[[ Data to examine open ]]

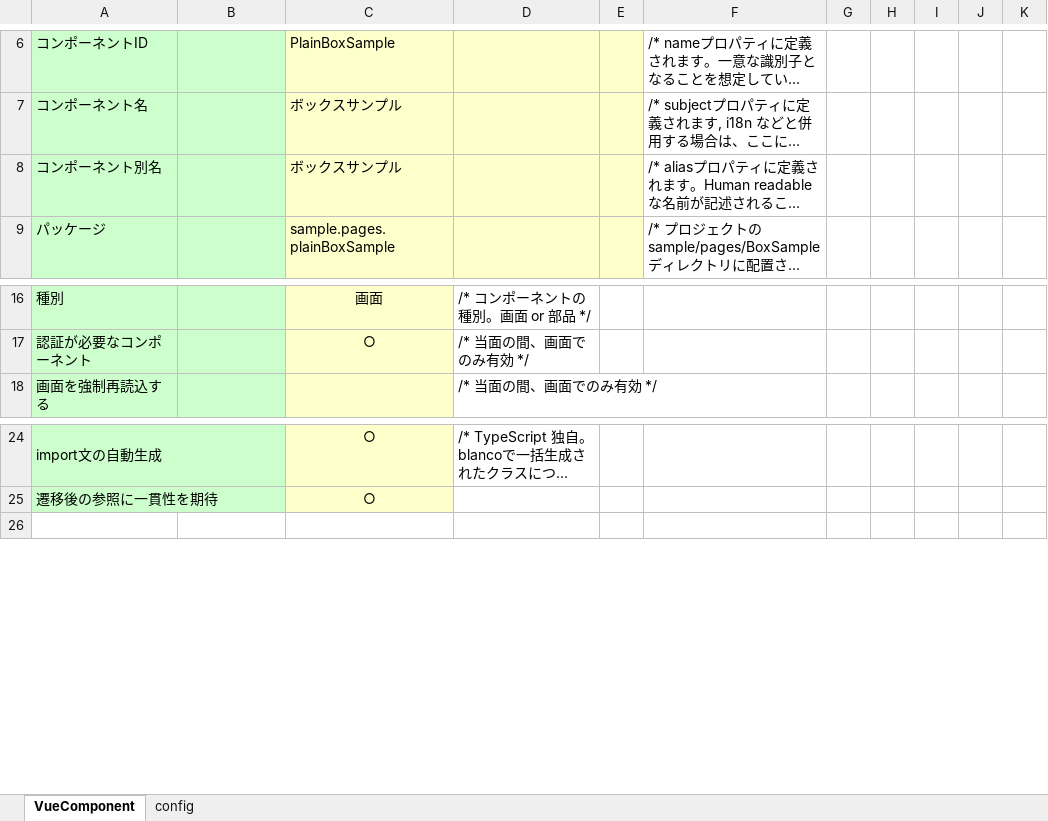
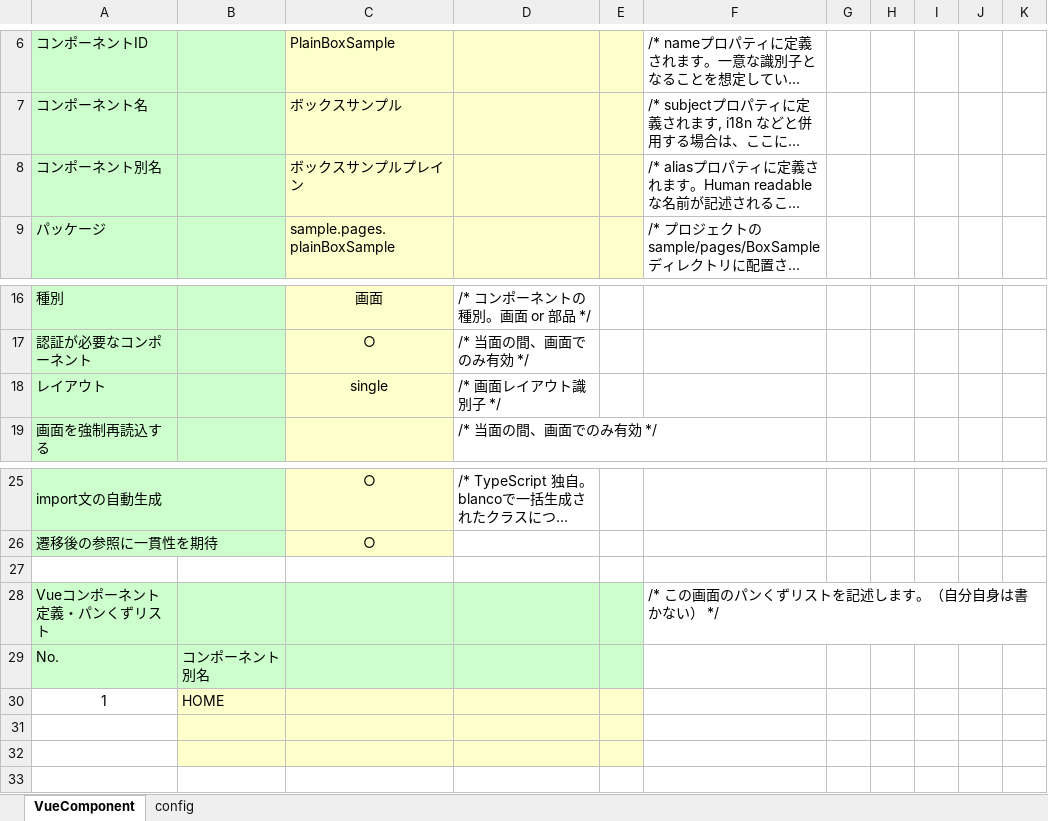
Before and after one commit to uedaueo/blancoVueComponent, an Excel workbook: meta/components/PlainBoxSample.xlsx, sheet VueComponent, drawn as a sheet; only a part is shown, gaps mark what is left out; long unchanged cells end in …; values as stored, in another font and other column widths than the file's, no borders; the diff names each change by its address in the sheet, - before the commit and + after, or states it on an @@ line.

```diff
--- a/meta/components/PlainBoxSample.xlsx (sheet VueComponent)
+++ b/meta/components/PlainBoxSample.xlsx (sheet VueComponent)
-C8: ボックスサンプル
+C8: ボックスサンプルプレイン
+row 18: レイアウト |  | single | /* 画面レイアウト識別子 */
+row 27: (empty)
+row 28: Vueコンポーネント定義・パンくずリスト |  |  |  |  | /* この画面のパンくずリストを記述します。（自分自身は書かない） */
+row 29: No. | コンポーネント別名
+row 30: 1 | HOME
+row 31: (empty)
+row 32: (empty)
```
Also changed, not shown: sheet config, meta/program/BlancoVueComponentClassStructure.xlsx, meta/program/BlancoVueComponentResourceBundle.xlsx, 15 other files.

[[ Data to examine closed ]]

Give every record again exactly, apart from the pictures, which stay out.

▸ **Reply to the task**
Before and after one commit to uedaueo/blancoVueComponent, an Excel workbook: meta/components/PlainBoxSample.xlsx, sheet VueComponent, drawn as a sheet; only a part is shown, gaps mark what is left out; long unchanged cells end in …; values as stored, in another font and other column widths than the file's, no borders; the diff names each change by its address in the sheet, - before the commit and + after, or states it on an @@ line.

```diff
--- a/meta/components/PlainBoxSample.xlsx (sheet VueComponent)
+++ b/meta/components/PlainBoxSample.xlsx (sheet VueComponent)
-C8: ボックスサンプル
+C8: ボックスサンプルプレイン
+row 18: レイアウト |  | single | /* 画面レイアウト識別子 */
+row 27: (empty)
+row 28: Vueコンポーネント定義・パンくずリスト |  |  |  |  | /* この画面のパンくずリストを記述します。（自分自身は書かない） */
+row 29: No. | コンポーネント別名
+row 30: 1 | HOME
+row 31: (empty)
+row 32: (empty)
```
Also changed, not shown: sheet config, meta/program/BlancoVueComponentClassStructure.xlsx, meta/program/BlancoVueComponentResourceBundle.xlsx, 15 other files.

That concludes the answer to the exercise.